Version comparison data

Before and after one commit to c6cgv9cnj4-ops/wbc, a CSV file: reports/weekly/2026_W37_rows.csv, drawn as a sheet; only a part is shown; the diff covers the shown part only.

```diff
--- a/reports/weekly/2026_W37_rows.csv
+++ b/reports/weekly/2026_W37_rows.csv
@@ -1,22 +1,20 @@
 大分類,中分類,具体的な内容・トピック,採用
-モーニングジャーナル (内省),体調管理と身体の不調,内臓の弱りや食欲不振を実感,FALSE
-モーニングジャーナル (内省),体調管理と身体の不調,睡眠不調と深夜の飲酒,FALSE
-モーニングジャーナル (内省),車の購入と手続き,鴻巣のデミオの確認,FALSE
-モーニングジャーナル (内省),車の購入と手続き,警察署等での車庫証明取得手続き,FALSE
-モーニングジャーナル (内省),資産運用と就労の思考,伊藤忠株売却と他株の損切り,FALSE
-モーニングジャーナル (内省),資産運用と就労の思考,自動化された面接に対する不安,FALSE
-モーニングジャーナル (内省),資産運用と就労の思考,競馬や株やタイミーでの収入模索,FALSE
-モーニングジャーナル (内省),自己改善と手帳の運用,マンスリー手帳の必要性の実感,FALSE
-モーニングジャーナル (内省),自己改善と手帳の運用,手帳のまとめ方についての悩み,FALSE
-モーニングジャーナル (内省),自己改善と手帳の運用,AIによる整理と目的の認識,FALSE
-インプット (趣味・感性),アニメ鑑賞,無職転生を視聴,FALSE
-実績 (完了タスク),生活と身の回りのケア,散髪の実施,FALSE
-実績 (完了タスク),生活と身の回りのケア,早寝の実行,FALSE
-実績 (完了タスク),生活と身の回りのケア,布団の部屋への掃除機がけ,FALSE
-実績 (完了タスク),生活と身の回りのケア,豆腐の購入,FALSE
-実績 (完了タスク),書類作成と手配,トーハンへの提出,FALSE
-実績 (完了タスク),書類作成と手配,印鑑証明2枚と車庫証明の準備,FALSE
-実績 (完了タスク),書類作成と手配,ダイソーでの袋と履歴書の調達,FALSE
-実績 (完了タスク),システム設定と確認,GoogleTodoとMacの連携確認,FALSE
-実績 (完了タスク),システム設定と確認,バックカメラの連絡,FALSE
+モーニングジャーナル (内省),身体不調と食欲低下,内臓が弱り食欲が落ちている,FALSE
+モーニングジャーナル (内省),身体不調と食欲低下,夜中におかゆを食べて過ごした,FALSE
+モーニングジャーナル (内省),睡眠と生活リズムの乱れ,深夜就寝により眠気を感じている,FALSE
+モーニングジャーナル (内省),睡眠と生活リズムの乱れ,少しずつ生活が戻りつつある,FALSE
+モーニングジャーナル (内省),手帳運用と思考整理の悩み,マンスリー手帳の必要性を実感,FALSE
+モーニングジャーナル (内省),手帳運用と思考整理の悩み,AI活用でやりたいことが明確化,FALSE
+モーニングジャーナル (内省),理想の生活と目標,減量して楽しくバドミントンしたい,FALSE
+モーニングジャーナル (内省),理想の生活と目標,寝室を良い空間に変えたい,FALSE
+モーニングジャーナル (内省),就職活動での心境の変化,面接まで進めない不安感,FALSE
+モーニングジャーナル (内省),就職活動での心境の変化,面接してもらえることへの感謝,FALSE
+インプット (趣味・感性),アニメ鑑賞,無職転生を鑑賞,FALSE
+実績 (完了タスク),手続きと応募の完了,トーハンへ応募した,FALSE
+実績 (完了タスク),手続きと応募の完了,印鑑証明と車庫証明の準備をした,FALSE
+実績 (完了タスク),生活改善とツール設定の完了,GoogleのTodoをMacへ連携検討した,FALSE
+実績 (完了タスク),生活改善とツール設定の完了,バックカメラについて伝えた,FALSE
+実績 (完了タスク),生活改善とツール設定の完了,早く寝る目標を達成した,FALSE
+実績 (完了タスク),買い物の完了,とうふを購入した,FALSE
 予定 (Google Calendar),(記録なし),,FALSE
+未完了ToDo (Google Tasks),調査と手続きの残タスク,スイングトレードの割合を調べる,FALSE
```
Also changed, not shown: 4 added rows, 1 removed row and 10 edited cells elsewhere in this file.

Goal of the exercise: Reproduce every line above that contains the string "書類作成と手配".

Reply to the exercise:
-実績 (完了タスク),書類作成と手配,トーハンへの提出,FALSE
-実績 (完了タスク),書類作成と手配,印鑑証明2枚と車庫証明の準備,FALSE
-実績 (完了タスク),書類作成と手配,ダイソーでの袋と履歴書の調達,FALSE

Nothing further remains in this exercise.